• [Input records]

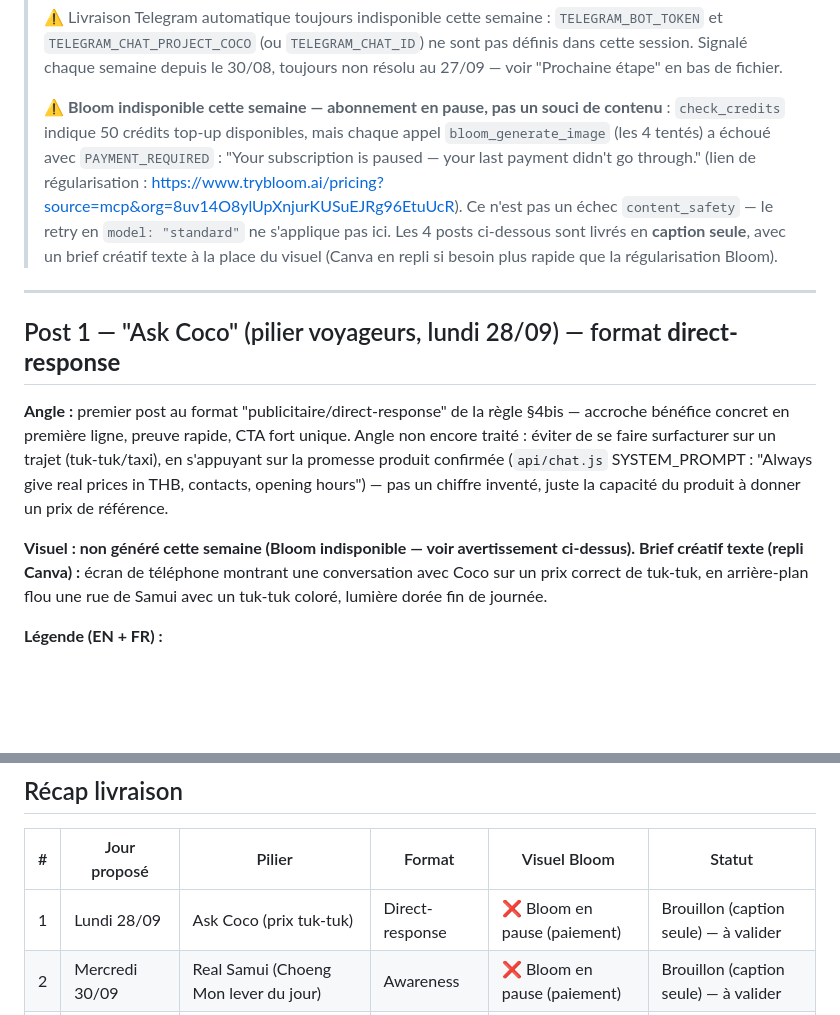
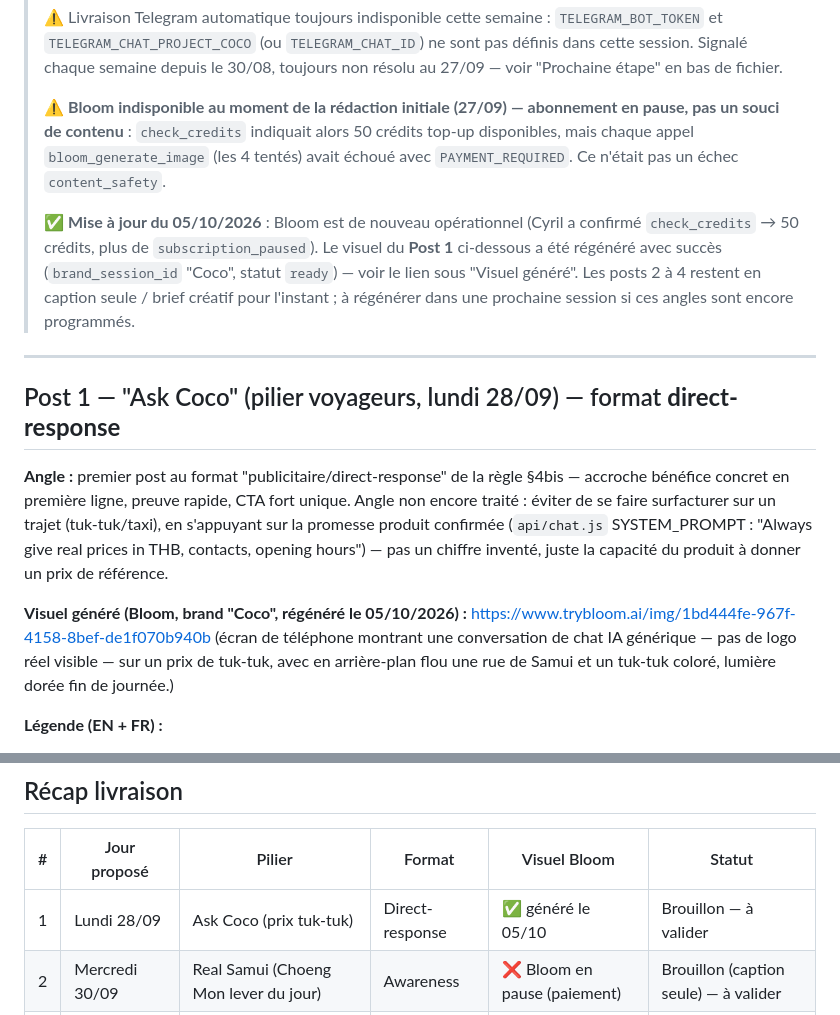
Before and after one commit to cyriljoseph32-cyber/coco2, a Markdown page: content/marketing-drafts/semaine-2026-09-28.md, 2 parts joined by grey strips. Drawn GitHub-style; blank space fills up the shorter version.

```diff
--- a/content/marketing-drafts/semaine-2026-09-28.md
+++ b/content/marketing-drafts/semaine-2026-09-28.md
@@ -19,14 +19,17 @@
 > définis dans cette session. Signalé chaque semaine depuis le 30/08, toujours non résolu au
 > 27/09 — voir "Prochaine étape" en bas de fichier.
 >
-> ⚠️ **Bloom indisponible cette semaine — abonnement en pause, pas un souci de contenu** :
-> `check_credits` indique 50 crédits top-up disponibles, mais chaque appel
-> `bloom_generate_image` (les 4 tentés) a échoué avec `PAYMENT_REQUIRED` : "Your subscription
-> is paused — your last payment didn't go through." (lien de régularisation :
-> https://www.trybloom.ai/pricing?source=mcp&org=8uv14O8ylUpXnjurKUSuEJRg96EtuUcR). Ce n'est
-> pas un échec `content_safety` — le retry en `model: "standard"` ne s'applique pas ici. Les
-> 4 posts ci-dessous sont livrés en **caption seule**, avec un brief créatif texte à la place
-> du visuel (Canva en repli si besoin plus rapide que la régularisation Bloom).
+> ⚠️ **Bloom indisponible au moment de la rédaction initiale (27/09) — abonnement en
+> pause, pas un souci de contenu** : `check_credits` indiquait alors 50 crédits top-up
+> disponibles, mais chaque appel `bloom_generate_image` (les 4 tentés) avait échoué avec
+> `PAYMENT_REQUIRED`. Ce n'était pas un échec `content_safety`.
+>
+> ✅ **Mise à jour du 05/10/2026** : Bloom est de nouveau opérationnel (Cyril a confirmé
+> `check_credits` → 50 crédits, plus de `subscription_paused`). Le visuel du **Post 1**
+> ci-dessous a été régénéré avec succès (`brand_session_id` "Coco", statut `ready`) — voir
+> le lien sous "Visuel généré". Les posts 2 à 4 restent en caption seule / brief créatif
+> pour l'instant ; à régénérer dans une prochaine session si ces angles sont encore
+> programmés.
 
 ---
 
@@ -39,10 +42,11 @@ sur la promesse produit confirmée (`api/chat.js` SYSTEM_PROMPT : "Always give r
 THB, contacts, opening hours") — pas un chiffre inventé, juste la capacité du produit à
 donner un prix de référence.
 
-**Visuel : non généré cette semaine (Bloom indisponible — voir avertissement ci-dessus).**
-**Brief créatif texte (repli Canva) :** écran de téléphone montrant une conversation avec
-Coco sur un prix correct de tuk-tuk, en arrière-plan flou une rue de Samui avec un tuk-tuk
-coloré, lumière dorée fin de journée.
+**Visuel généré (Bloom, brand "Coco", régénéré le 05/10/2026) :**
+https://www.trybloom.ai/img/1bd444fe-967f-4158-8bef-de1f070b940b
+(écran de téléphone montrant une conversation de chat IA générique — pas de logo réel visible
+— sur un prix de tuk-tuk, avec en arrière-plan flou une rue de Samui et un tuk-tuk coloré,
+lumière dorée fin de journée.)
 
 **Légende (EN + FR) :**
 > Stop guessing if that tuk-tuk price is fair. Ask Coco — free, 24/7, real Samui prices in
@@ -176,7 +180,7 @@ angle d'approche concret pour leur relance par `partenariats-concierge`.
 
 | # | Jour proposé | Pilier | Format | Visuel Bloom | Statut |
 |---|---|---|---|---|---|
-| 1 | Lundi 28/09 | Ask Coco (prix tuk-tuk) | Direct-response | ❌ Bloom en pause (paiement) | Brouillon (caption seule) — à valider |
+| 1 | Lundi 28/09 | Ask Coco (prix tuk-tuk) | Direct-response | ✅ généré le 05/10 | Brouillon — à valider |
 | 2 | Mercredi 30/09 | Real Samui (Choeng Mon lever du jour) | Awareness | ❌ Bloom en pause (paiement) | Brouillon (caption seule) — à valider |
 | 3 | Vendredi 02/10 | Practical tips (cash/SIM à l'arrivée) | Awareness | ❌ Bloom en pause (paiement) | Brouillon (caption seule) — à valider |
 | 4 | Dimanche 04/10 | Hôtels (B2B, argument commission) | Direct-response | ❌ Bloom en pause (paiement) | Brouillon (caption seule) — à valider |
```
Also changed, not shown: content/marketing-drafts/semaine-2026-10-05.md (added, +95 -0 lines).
* * *
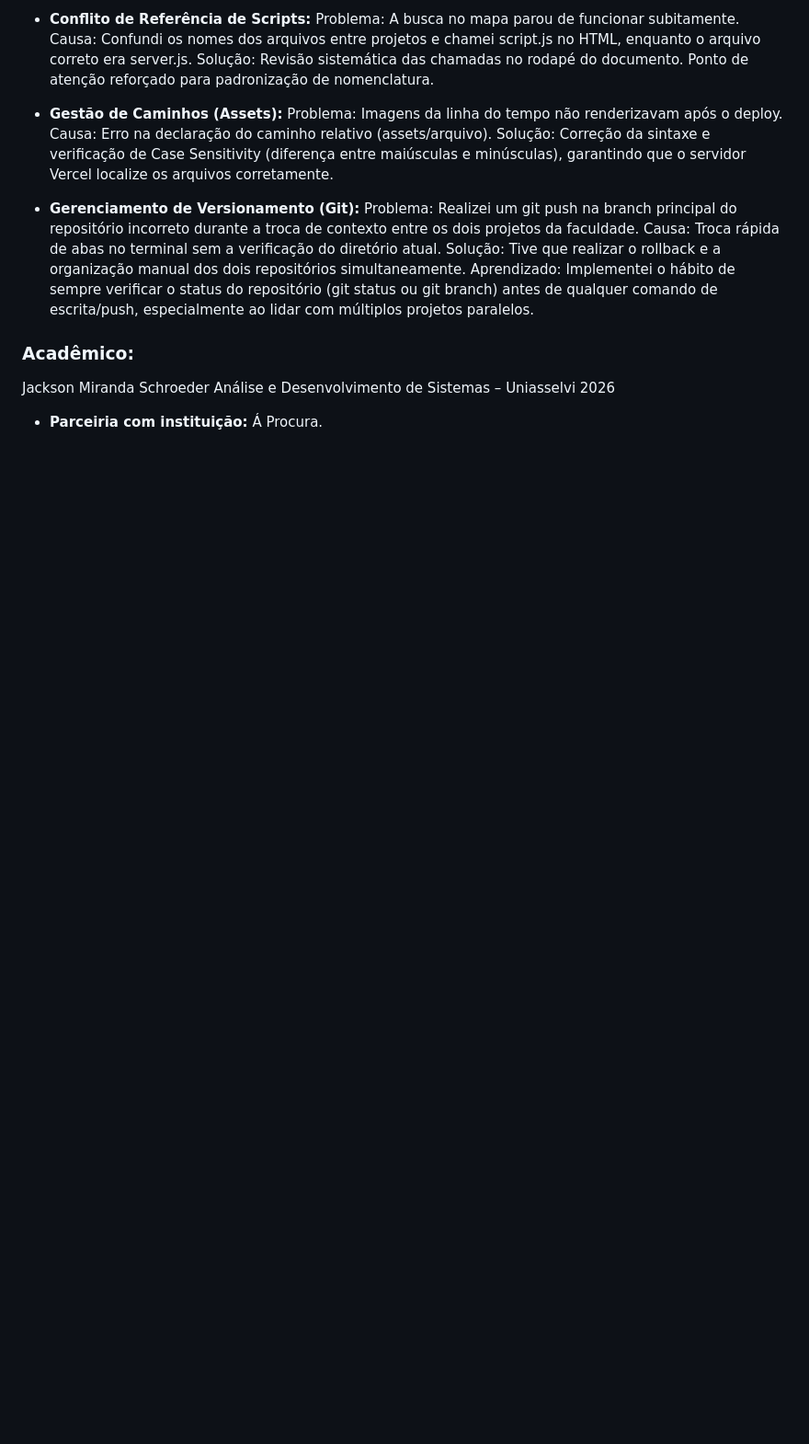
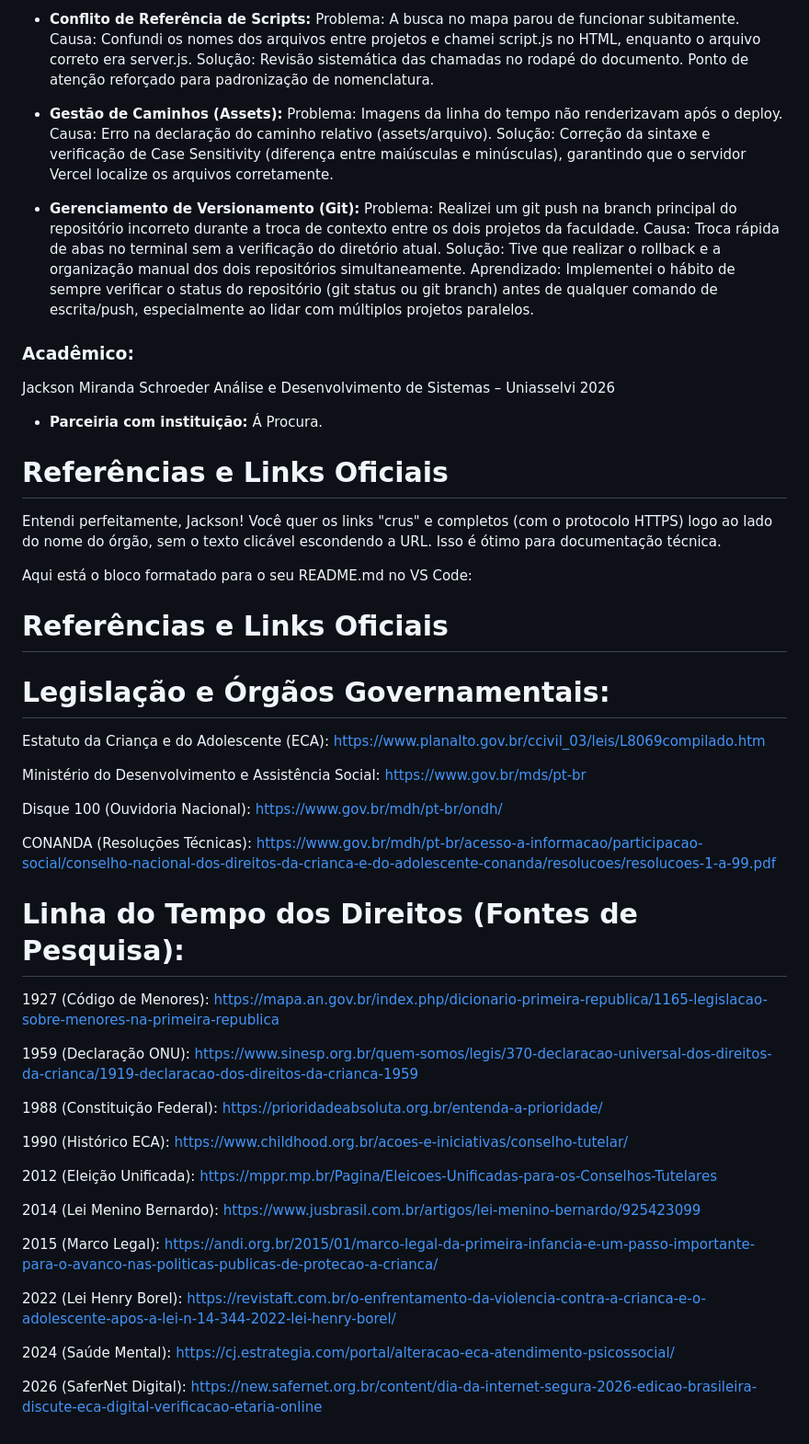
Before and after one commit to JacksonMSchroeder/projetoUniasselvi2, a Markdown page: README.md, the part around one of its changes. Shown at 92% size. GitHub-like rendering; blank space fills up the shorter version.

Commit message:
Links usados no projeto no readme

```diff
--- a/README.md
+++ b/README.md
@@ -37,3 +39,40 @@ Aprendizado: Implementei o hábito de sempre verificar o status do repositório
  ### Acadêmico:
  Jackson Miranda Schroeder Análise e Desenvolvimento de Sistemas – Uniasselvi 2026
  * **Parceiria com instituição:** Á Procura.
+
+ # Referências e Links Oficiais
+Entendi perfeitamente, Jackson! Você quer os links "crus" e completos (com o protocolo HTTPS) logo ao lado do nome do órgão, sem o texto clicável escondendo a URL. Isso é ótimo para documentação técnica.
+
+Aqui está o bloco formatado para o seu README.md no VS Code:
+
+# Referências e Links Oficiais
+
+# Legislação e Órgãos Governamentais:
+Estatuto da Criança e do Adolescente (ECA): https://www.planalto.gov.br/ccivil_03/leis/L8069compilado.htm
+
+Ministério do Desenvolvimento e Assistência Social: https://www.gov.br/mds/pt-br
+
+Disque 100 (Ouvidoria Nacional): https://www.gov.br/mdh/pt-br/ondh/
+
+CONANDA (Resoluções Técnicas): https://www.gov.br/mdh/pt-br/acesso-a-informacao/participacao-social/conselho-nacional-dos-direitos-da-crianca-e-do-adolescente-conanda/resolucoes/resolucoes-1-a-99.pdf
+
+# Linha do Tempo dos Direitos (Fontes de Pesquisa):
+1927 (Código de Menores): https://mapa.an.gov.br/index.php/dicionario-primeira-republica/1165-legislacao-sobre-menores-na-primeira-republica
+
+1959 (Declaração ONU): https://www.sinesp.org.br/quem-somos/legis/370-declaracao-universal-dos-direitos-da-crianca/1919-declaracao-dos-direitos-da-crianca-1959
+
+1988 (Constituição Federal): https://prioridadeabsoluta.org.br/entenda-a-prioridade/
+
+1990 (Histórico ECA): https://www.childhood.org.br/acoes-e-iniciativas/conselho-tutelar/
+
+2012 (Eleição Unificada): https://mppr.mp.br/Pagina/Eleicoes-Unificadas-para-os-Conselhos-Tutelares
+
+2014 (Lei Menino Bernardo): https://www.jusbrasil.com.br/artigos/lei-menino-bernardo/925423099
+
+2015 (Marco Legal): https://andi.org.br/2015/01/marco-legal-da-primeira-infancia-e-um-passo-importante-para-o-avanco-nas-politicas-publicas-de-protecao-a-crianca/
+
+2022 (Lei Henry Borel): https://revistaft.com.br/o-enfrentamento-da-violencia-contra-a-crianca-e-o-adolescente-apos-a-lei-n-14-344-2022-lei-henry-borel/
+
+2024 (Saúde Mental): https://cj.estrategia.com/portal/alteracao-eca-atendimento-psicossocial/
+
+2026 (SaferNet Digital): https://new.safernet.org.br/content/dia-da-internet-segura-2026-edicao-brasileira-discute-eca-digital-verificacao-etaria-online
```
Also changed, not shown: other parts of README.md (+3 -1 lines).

• [What is required]
Your response should be made up of the lines in the data that contain the word "avec".

• [Answer space]
-> `bloom_generate_image` (les 4 tentés) a échoué avec `PAYMENT_REQUIRED` : "Your subscription
-> 4 posts ci-dessous sont livrés en **caption seule**, avec un brief créatif texte à la place
+> disponibles, mais chaque appel `bloom_generate_image` (les 4 tentés) avait échoué avec
+> ci-dessous a été régénéré avec succès (`brand_session_id` "Coco", statut `ready`) — voir
-**Brief créatif texte (repli Canva) :** écran de téléphone montrant une conversation avec
-Coco sur un prix correct de tuk-tuk, en arrière-plan flou une rue de Samui avec un tuk-tuk
+— sur un prix de tuk-tuk, avec en arrière-plan flou une rue de Samui et un tuk-tuk coloré,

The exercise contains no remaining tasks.